- _Problem description_:
The reply should match the listing below character for character, except that no image is carried over.

- _Provided records_:
***

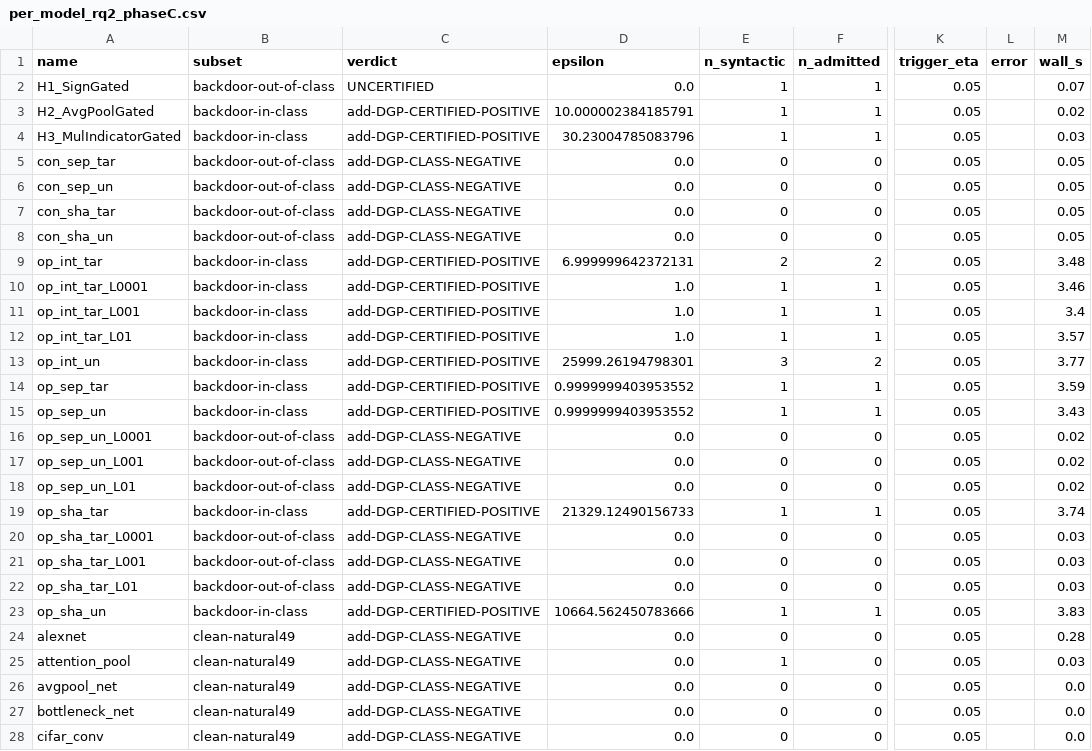
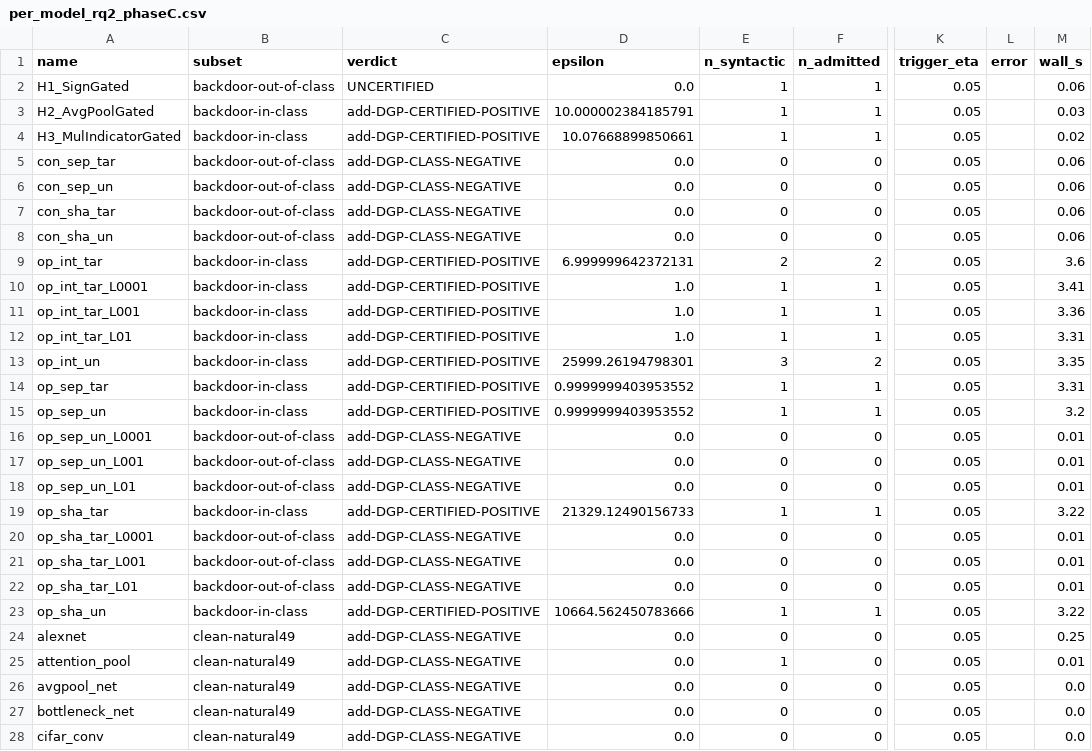
Before and after one commit to babutiger/ArchProof, a CSV file: truth_source/per_model_rq2_phaseC.csv, drawn as a sheet; only a part is shown, gaps mark what is left out; the diff covers the shown part only; the diff names each change by its address in the sheet, - before the commit and + after, or states it on an @@ line.

```diff
--- a/truth_source/per_model_rq2_phaseC.csv
+++ b/truth_source/per_model_rq2_phaseC.csv
-M2 (wall_s): 0.07
+M2 (wall_s): 0.06
-M3 (wall_s): 0.02
+M3 (wall_s): 0.03
-D4 (epsilon): 30.23004785083796
+D4 (epsilon): 10.07668899850661
-M4 (wall_s): 0.03
+M4 (wall_s): 0.02
-M5:M8 (wall_s): 0.05
+M5:M8 (wall_s): 0.06
-M9 (wall_s): 3.48
+M9 (wall_s): 3.6
-M10 (wall_s): 3.46
+M10 (wall_s): 3.41
-M11 (wall_s): 3.4
+M11 (wall_s): 3.36
-M12 (wall_s): 3.57
+M12 (wall_s): 3.31
-M13 (wall_s): 3.77
+M13 (wall_s): 3.35
-M14 (wall_s): 3.59
+M14 (wall_s): 3.31
-M15 (wall_s): 3.43
+M15 (wall_s): 3.2
-M16:M18 (wall_s): 0.02
+M16:M18 (wall_s): 0.01
-M19 (wall_s): 3.74
+M19 (wall_s): 3.22
-M20:M22 (wall_s): 0.03
+M20:M22 (wall_s): 0.01
-M23 (wall_s): 3.83
+M23 (wall_s): 3.22
-M24 (wall_s): 0.28
+M24 (wall_s): 0.25
-M25 (wall_s): 0.03
+M25 (wall_s): 0.01
```
Also changed, not shown: 15 edited cells elsewhere in this file, 21 other files.
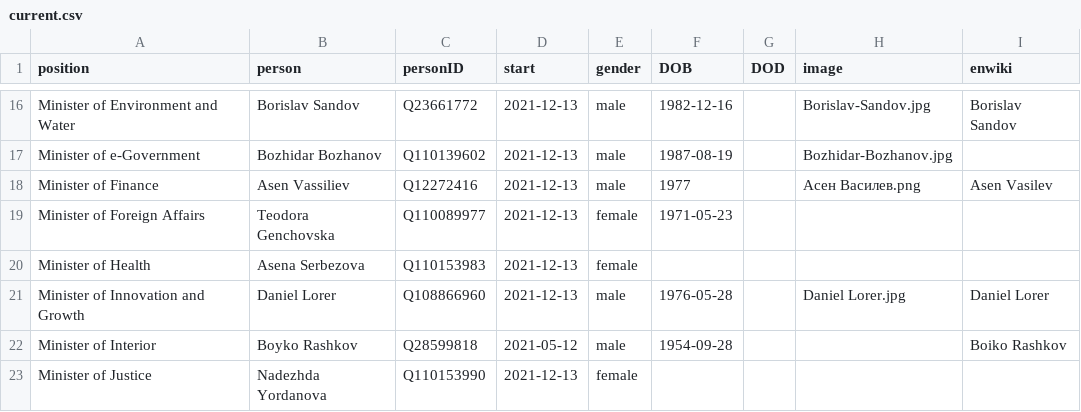
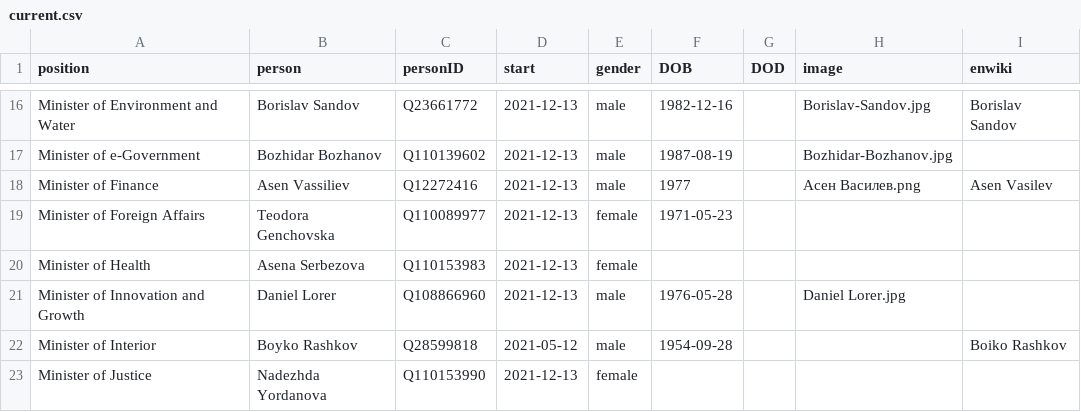
Before and after one commit to every-politician-scrapers/bulgaria-cabinet, a CSV file: html/current.csv, drawn as a sheet; only a part is shown, gaps mark what is left out.

```diff
--- a/html/current.csv
+++ b/html/current.csv
@@ -20,3 +20,3 @@ Minister of Foreign Affairs,Teodora Genchovska,Q110089977,2021-12-13,female,1971
 Minister of Health,Asena Serbezova,Q110153983,2021-12-13,female,,,,
-Minister of Innovation and Growth,Daniel Lorer,Q108866960,2021-12-13,male,1976-05-28,,Daniel Lorer.jpg,Daniel Lorer
+Minister of Innovation and Growth,Daniel Lorer,Q108866960,2021-12-13,male,1976-05-28,,Daniel Lorer.jpg,
 Minister of Interior,Boyko Rashkov,Q28599818,2021-05-12,male,1954-09-28,,,Boiko Rashkov
```
Also changed, not shown: html/holders21.csv, html/positions.csv.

***

- _Finished exercise_:
Before and after one commit to babutiger/ArchProof, a CSV file: truth_source/per_model_rq2_phaseC.csv, drawn as a sheet; only a part is shown, gaps mark what is left out; the diff covers the shown part only; the diff names each change by its address in the sheet, - before the commit and + after, or states it on an @@ line.

```diff
--- a/truth_source/per_model_rq2_phaseC.csv
+++ b/truth_source/per_model_rq2_phaseC.csv
-M2 (wall_s): 0.07
+M2 (wall_s): 0.06
-M3 (wall_s): 0.02
+M3 (wall_s): 0.03
-D4 (epsilon): 30.23004785083796
+D4 (epsilon): 10.07668899850661
-M4 (wall_s): 0.03
+M4 (wall_s): 0.02
-M5:M8 (wall_s): 0.05
+M5:M8 (wall_s): 0.06
-M9 (wall_s): 3.48
+M9 (wall_s): 3.6
-M10 (wall_s): 3.46
+M10 (wall_s): 3.41
-M11 (wall_s): 3.4
+M11 (wall_s): 3.36
-M12 (wall_s): 3.57
+M12 (wall_s): 3.31
-M13 (wall_s): 3.77
+M13 (wall_s): 3.35
-M14 (wall_s): 3.59
+M14 (wall_s): 3.31
-M15 (wall_s): 3.43
+M15 (wall_s): 3.2
-M16:M18 (wall_s): 0.02
+M16:M18 (wall_s): 0.01
-M19 (wall_s): 3.74
+M19 (wall_s): 3.22
-M20:M22 (wall_s): 0.03
+M20:M22 (wall_s): 0.01
-M23 (wall_s): 3.83
+M23 (wall_s): 3.22
-M24 (wall_s): 0.28
+M24 (wall_s): 0.25
-M25 (wall_s): 0.03
+M25 (wall_s): 0.01
```
Also changed, not shown: 15 edited cells elsewhere in this file, 21 other files.
Before and after one commit to every-politician-scrapers/bulgaria-cabinet, a CSV file: html/current.csv, drawn as a sheet; only a part is shown, gaps mark what is left out.

```diff
--- a/html/current.csv
+++ b/html/current.csv
@@ -20,3 +20,3 @@ Minister of Foreign Affairs,Teodora Genchovska,Q110089977,2021-12-13,female,1971
 Minister of Health,Asena Serbezova,Q110153983,2021-12-13,female,,,,
-Minister of Innovation and Growth,Daniel Lorer,Q108866960,2021-12-13,male,1976-05-28,,Daniel Lorer.jpg,Daniel Lorer
+Minister of Innovation and Growth,Daniel Lorer,Q108866960,2021-12-13,male,1976-05-28,,Daniel Lorer.jpg,
 Minister of Interior,Boyko Rashkov,Q28599818,2021-05-12,male,1954-09-28,,,Boiko Rashkov
```
Also changed, not shown: html/holders21.csv, html/positions.csv.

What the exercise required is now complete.